A month ago they slugged it out to a virtual standstill in Brazil with their country’s colours on their backs and yesterday in Glasgow they were at it again.
Four hours at the Olympics? How about over five in the Davis Cup. And this time they didn’t even get a medal.
For sure they both deserved one.
Del Potro for continuing a heart-warming recovery from two career-threatening wrist injuries and overcoming the mental barrier of losing his last seven five-set encounters.
And Murray for dragging himself through the longest match of his career at the end of possibly the most emotionally and physically draining spell of tennis he has known.
Was the Argentinian former world number four who is playing like a current world number four the right winner at the end of five hours and seven minutes of tennis? Maybe. Probably. Just.
The opening rubber of this Davis Cup semi-final was an epic. Murray had never previously lost a home Davis Cup singles match.
He was below his best at the beginning of this contest and the first set was lost with the net being struck with frustrating regularity from both wings. Del Potro’s most renowned weapon is his forehand but it was the sliced backhand that was forcing the errors off the Murray racquet.
The del Potro serve wasn’t too shabby either and it didn’t really crack until the end of the second set when Murray took full advantage by levelling the scores with a last game break to make it 1-1.
The third set had a narrative all of its own. It was a throwback to Rio when the pair traded breaks, though this time it was due more to brilliance than mistakes. There were two breaks from each of them and when the tie-break was reached Murray was always the pace-setter and he clinched it 7-5.

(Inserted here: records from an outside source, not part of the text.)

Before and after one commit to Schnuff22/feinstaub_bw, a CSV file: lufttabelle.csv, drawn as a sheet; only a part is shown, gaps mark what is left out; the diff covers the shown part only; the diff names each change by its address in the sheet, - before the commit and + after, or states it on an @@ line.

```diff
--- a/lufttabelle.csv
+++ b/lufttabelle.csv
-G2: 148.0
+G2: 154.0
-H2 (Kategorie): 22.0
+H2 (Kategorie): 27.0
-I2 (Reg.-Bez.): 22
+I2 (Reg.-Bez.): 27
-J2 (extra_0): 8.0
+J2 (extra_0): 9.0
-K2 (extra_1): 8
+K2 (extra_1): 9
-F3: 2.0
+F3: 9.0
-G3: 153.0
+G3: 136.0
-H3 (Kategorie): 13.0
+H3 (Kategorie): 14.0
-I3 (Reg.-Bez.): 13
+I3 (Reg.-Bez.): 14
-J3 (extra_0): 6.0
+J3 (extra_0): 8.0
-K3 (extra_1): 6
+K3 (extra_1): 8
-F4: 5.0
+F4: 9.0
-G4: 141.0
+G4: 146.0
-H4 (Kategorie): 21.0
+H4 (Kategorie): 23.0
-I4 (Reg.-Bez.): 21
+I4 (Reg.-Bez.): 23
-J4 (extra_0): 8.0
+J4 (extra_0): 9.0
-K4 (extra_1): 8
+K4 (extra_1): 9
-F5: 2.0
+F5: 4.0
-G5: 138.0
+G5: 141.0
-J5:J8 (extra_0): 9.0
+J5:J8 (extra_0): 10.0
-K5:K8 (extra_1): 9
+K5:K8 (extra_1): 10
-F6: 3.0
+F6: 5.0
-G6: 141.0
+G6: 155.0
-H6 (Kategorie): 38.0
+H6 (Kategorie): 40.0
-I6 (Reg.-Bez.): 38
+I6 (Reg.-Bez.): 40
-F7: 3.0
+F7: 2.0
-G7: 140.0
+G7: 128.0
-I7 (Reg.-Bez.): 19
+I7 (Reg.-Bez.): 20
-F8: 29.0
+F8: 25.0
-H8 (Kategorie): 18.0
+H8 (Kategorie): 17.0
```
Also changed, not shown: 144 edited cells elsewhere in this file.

It felt like a turning point but del Potro broke early in the fourth and secured the most comfortable of the five sets by a 6-3 margin.
By this stage Murray was looking for a quicker way out of the rallies than his opponent and he had to fight back from 0-40 to hold for 3-2.
Again, this could have been a morale-crusher for the world number 64 (yes, world number 64).
But he dug deep to hold and by the time Murray’s next service game came around he found himself in the same deep water as a few minutes earlier. This time though, after saving two break points, he couldn’t put away a volley and the decisive fifth set break was del Potro’s.
Murray had to save a match point on his own serve but del Potro showed no nerves in seeing the game out 6-4, 5-7, 6-7, 6-3, 6-4. The penultimate point, that had the Dunblane man scurrying back and forth across the width of the court and beyond, summed up the effort put into this contest by the Wimbledon champion.
Murray has been proud in victory on plenty of occasions during this arduous summer but he was rightly proud in defeat this time.
The roar of approval from the 9,000 or so supporters in the Emirates Arena as he left the court couldn’t have been any louder had he been the victor rather than the vanquished.
“It was very fine margins,” Murray said. “It could have gone either way. He just played a little bit better in the fifth set.
“It was tough. Both of us were tired after five hours. I’ve never played a match that long. I’ve played close to that length but none after an extremely long stretch of matches.
“I did great today. I did fantastic. I’m really proud of how I fought. I tried my best on every point and that’s all you can do.
“Maybe the quality of the match today was better than the Olympics. It was good tennis that was winning the match.”
For Murray, a heart on his sleeve competitor at the best of times, there was the added mental baggage of playing a game of sport on the day of his grandfather’s funeral.
“It’s been hard but I always planned on playing,” he said.
It would be understandable if these two weary warriors would prefer to be anywhere else than on the other side of a tennis net to each other for a good while.
Doubles today then lads?